- Data shown -
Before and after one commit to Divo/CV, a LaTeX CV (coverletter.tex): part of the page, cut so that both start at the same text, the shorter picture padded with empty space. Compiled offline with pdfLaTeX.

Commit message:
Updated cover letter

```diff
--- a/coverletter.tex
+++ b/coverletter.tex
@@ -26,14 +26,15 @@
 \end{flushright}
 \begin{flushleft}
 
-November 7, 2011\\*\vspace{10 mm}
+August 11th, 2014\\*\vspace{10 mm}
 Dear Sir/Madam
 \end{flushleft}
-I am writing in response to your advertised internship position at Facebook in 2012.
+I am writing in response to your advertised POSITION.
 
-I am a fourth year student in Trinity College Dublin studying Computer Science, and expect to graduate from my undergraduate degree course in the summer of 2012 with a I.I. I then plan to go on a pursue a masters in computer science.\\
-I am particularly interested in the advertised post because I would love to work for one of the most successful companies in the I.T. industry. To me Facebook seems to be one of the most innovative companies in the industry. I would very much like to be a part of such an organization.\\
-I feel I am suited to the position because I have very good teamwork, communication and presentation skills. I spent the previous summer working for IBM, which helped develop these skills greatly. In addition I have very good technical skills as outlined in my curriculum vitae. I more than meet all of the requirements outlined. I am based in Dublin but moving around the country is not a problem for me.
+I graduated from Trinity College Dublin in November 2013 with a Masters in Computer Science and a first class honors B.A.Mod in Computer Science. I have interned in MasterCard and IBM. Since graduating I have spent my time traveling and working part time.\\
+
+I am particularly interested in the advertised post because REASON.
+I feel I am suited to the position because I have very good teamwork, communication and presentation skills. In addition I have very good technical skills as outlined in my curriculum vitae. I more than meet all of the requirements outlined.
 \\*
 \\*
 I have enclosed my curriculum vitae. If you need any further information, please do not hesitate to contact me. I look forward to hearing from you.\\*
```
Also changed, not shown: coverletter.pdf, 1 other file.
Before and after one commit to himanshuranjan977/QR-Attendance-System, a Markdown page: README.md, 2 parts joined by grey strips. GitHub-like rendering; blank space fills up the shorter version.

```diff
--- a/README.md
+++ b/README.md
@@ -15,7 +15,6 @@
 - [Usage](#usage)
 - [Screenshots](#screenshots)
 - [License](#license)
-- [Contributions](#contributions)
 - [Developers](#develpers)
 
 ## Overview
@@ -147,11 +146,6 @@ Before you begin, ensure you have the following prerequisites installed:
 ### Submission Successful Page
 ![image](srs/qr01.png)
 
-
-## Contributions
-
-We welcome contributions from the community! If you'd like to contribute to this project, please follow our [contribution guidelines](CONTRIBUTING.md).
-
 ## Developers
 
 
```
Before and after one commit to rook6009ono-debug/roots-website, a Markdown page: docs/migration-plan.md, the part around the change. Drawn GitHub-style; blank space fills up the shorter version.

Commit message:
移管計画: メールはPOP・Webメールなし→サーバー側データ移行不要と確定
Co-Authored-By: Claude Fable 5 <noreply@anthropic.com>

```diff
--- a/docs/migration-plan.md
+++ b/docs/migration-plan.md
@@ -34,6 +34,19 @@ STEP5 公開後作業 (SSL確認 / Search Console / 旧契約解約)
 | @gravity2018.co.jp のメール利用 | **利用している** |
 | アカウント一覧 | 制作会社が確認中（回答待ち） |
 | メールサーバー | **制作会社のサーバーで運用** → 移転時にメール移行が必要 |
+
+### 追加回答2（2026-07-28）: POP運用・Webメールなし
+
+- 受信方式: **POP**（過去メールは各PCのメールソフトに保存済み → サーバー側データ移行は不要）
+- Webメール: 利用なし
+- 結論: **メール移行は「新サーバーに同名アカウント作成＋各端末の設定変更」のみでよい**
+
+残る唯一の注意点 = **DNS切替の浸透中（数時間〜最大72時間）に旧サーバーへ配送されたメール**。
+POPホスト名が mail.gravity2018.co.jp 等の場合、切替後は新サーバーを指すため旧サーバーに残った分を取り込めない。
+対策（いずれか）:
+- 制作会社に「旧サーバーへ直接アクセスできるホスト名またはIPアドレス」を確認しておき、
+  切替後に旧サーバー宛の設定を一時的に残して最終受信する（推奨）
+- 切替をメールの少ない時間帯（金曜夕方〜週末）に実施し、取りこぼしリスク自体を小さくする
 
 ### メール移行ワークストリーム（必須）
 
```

- Exercise objective -
If a line in the listing holds the word "README", list that line.

- Solved exercise -
Before and after one commit to himanshuranjan977/QR-Attendance-System, a Markdown page: README.md, 2 parts joined by grey strips. GitHub-like rendering; blank space fills up the shorter version.
--- a/README.md
+++ b/README.md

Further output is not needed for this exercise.